Nestled up in the snow-covered Himalayas, villagers from an isolated mountain village remain on high alert. Earlier that morning, a local shepherd boy spotted a snow leopard crouched on a rocky outcrop on the village outskirts, as he was grazing his family’s goats. The snow leopard’s silvery coat—speckled with black rosettes—helped it blend so well against the hilly backdrop, the boy almost missed seeing it. A few days ago, the villagers had heard about a spate of cattle killings in another village nearby; rumors were that a snow leopard was responsible for their deaths. The boy wondered if this same snow leopard was the culprit.
Ordinarily, in such situations, once he alerted his kinsmen, the village herdsmen would act quickly, tracking and killing the snow leopard before it could attack their livestock—livestock was the sole source of income for their impoverished families. But thanks to conservationist and WCN 2018 scholarship recipient Saloni Bhatia—who has been traveling to the village for the past week—to listen to the villagers’ frustrations, help them develop ideas for supplementing livelihoods, and share accurate information and strategies for coexisting with snow leopards—the villagers now have a plan to help this endangered cat survive, while also keeping their livestock safe.
Called “ghosts of the mountains” due to its elusive nature, the snow leopard faces many threats, including retaliatory killings for hunting livestock, poaching for its luxurious pelts and for bones and organs used in “traditional medicine,” habit degradation, and lack of awareness about how human activities and land use affect wildlife. Today, these striking wild cats are listed as Endangered on the IUCN Red list. Habit degradation from climate change and grazing livestock has led to scarce food sources at higher elevations, forcing snow leopards to venture down the mountain to hunt near human settlements.
Through her ingenious study of philosophy, science, religion, literature and folklore, ecology, and psychology—part of her interdisciplinary doctoral program at Nature Conservation Foundation and Manipal University in India—Saloni is actively striving to change people’s negative perceptions about these wild cats. Sometimes her work immediately impacts a fraught situation, like when she researched media representations of human-leopard conflict in Mumbai and used the findings to engage with the media, encouraging them to use neutral to positive framing when reporting stories about leopards in urban areas. At other times, Saloni’s actions benefit wildlife in unexpected ways. In a cold desert mountain valley in the Himalayas, for instance, she helped set up the first artificial glacier in a Spiti Valley village to address water shortage issues; the community’s appreciation led to support for local conservation work.
In developing countries like India, conservation is often at odds with the disenfranchised sections of society, and carnivores like snow leopards can cause significant economic losses in an already resource-poor landscape. The impacts of these species on one hand, and the retaliatory killing and their declining numbers on the other, make it tough to find long-term, socially responsible conservation solutions.

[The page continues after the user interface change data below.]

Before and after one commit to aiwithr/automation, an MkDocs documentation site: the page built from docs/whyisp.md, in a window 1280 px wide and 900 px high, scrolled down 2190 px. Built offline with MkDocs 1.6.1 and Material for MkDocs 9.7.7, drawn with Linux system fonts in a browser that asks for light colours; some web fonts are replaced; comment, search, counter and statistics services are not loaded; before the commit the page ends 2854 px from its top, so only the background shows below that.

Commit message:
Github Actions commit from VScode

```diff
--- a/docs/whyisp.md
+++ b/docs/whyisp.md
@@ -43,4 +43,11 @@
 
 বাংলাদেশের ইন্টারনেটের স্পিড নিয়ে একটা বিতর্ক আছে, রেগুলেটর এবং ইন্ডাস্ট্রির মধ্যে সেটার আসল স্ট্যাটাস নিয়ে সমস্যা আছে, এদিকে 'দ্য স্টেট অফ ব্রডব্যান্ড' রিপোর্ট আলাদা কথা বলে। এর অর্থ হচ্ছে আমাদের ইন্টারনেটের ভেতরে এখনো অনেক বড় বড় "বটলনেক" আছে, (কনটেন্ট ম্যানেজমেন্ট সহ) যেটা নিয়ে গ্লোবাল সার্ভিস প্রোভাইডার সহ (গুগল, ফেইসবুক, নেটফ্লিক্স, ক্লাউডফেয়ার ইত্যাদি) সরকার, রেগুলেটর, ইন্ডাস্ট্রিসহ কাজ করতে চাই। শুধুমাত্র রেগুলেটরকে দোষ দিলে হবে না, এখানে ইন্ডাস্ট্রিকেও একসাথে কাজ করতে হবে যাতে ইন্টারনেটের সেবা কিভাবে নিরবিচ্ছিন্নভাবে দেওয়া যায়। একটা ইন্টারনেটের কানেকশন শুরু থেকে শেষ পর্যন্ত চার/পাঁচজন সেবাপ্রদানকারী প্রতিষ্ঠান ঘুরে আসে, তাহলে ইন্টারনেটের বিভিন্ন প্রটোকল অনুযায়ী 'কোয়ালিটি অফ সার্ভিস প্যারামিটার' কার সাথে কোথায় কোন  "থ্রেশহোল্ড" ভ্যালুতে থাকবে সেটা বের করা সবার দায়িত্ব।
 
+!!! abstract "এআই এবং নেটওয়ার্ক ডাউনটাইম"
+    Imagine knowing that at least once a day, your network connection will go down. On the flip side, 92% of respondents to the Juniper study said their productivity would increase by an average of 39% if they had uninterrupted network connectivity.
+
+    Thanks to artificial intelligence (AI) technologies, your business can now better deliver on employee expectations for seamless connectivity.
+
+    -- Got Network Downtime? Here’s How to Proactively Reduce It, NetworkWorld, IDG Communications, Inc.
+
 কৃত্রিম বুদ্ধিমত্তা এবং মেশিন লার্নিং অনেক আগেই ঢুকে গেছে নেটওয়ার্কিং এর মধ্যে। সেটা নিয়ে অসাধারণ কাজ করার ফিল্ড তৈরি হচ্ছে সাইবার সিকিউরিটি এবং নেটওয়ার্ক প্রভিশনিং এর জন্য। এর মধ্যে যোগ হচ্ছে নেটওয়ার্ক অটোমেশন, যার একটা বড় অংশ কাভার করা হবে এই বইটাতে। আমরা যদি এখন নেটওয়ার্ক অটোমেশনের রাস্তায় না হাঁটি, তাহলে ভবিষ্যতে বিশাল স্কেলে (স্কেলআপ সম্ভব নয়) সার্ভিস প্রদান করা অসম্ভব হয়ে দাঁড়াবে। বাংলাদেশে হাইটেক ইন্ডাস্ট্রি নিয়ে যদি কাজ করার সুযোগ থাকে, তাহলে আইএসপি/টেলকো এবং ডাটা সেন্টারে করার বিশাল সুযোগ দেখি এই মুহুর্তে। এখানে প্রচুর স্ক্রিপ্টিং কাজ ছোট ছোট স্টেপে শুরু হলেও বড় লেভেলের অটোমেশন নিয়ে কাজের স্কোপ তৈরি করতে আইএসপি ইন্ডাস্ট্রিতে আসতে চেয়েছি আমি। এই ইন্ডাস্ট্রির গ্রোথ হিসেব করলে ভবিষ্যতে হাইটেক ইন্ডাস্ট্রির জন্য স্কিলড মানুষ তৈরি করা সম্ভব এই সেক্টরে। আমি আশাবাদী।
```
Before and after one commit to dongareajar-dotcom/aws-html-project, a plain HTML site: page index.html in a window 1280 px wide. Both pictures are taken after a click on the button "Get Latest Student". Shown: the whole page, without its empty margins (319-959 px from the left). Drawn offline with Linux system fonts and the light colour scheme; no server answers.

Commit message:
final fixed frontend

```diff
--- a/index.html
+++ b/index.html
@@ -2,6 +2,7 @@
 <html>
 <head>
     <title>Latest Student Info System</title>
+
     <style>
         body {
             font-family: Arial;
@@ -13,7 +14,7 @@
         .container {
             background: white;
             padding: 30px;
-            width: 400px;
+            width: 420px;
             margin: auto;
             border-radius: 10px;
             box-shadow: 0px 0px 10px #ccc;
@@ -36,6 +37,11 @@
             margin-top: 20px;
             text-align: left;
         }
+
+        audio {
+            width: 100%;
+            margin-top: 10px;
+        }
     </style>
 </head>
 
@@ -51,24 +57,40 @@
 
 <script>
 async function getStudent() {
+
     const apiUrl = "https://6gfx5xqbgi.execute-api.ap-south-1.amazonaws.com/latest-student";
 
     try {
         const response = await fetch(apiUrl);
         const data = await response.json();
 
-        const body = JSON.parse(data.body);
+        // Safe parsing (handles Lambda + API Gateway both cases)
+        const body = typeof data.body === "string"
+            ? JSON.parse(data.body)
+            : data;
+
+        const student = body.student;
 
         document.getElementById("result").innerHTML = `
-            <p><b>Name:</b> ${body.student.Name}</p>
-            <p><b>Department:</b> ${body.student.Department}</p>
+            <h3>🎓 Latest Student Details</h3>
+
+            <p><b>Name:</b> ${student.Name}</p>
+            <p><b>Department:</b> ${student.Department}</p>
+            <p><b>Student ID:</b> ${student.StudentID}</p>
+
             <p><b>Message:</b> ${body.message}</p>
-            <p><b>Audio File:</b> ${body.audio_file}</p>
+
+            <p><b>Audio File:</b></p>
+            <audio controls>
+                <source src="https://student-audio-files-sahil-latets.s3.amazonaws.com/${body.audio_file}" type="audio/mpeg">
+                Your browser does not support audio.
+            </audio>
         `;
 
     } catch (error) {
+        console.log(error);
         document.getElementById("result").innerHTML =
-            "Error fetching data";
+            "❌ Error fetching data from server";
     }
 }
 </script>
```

Using an innovative approach, Saloni is gaining valuable insight into the role that cultural touchstones like folklore and religion play in shaping attitudes toward wildlife. Looking at factors that influence people’s relationships with species like snow leopards and wolves, she assesses how ecology, society, and human psychology affect tolerance levels of people sharing space with these animals. By documenting neutral to positive interactions with these species, instead of focusing on negative human-carnivore interactions, which most studies tend to do, she is expanding our understanding of coexistence.
WCN’s scholarship will enable her to complete her thesis, connect with like-minded conservationists, and study tensions in spaces where wild habitats and human settlements intersect. Saloni particularly enjoys working at the grassroots level, involving women and youth in decision-making—groups that, traditionally, have minimal conservation engagement.